In 1997, the prestigious British medical journal The Lancet published an article, “Clinical findings in three cases of zombification” by Roland Littlewood and Chavannes Douyon. Mo Costandi at NeuroPhilosophy provides cultural context and discusses anthropologist Wade Davis’ work on the ethnobiology of the Haitian zombie. And Patrick D. Hahn writes about a Clairvius Narcisse, provides [...]
At a panel discussion, Octavia Butler reveals how she became a writer, watching a movie and thinking, “Jeez, I can write a better story than that!” Butler is interviewed by Charlie Rose in 2000. And a clip of her from a television documentary on science fiction.
Filmmaker Ken Russell has died at the age of 84. The extremely prolific Russell’s films include: Tommy; The Harry Palmer film, Billion Dollar Brain; Women in Love; The Music Lovers; The Devils; Altered States; Crimes of Passion; and Lair of the White Worm. The Guardian has an obituary and Mubi has a collection of articles [...]
Take a look at the OB TUBE (observation tube) at McMurdo Station in Antarctica.
Sy Montgomery has a lovely piece up about octopi, intelligence, consciousness and, maybe, friendship. (via @hudsonette)
Astronomers confirm the day and time of Mary Shelley’s “waking dream” that led to the creation of Frankenstein. They do not explain why they thought her account needed to be confirmed. (via Kate Laity)
Gamers decode a protein structure in an amazing display of speedrunning. If you want to play games and help humanity, go to Fold It.
An interactive map of fiber-optic cables running beneath the world’s oceans (and seas). (via etsy)
A thorough and well-illustrated look at Soviet science fiction, from the 1920s through the 1980s. (via SF Signal)
Science studies whether spoilers spoil. Strangely enough, they might not. Even more strangely, they might make the spoiled story more enjoyable.
Please read instructions before operating the Zero Gravity facilities: “The toilet is of the standard zero-gravity type. Depending on requirements, System A and/or System B can be used, details of which are clearly marked in the toilet compartment.”
It’s summer time and instead of beer bottles exploding out of coolers in a shower of refreshing ice, bikini-clad hotties and fireworks as we know it should be, everything is wilting and perhaps even melting. As far as I can tell there are only two possible explanations—Hot Lava Monsters have readjusted the earth’s thermostat to [...]
Here’s George Méliès’ 1902 Trip to the Moon/ Le Voyage de la Lune on the anniversary of the 1969 Moon Landing. I’m sure Neil Armstrong and Buzz Aldrin have some stories to tell about the Moon People.
Today on “Romance Fiction, Romance Fact,” Linda Holmes takes apart a recent hand-wringing essay in which Susan Quilliam fears for the sexual health of woman who read romance. “Quilliam discusses a bunch of research, some of which indicates that reading romance novels is correlated with happy relationships, and then heartily editorializes that she nevertheless still [...]
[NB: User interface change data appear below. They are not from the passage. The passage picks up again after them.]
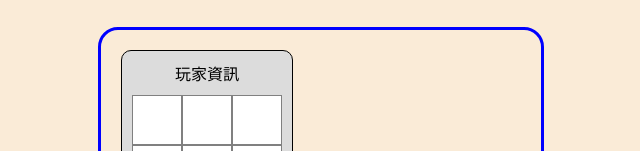
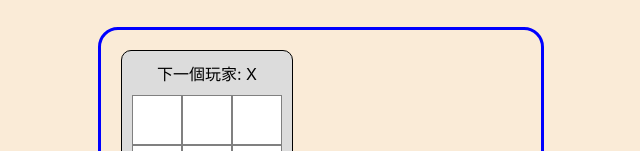
Before and after one commit to chendh/my-react-app, a React (Create React App) app: page / in a window 1280 px wide. Shown: the part 1130-1281 px from the top of the page, without its empty margins (319-959 px from the left). Built offline with nearby package versions, Linux system fonts and the light colour scheme.

Commit message:
refactor: Update status message in Tic-Tac-Toe board component

```diff
--- a/src/components/tic-tac-toe/Board.js
+++ b/src/components/tic-tac-toe/Board.js
@@ -13,7 +13,7 @@ function Board({ xIsNext, squares, onPlay }) {
     onPlay(nextSquares);
   };
 
-  let status = "玩家資訊";
+  let status = "下一個玩家: " + (xIsNext ? "X" : "O");
   return (
     <>
       <div className="status">{status}</div>
```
2 minutes of solar bliss.
Marcel Duchamp is ahead of all of us once again: “Who knew that Duchamp would also loosely anticipate the emerging field of internal atmospheric forensics, deployed as evidence in a U.S. murder case?” More about Duchamps’ 50 CC of Paris Air, the historical study of air environments and the gasses of the dead.
Scientific Illustration is exactly that. Many, many scientific illustrations.
Mesmerism, the mystery beyond the veil and bodily decay are all rendered in delightfully cartoony style in Bahij Jaroudi’s “The Facts in the Case of M. Valdemar.” Cartoon Brew has an interview as well as the short.
6 reasons space travel will always suck.
In the interest of Science: gallery of anatomical drawings of yokai, Japanese folk monsters. Hopefully, no actual yokai were harmed in making these drawings.
« go back
— keep looking »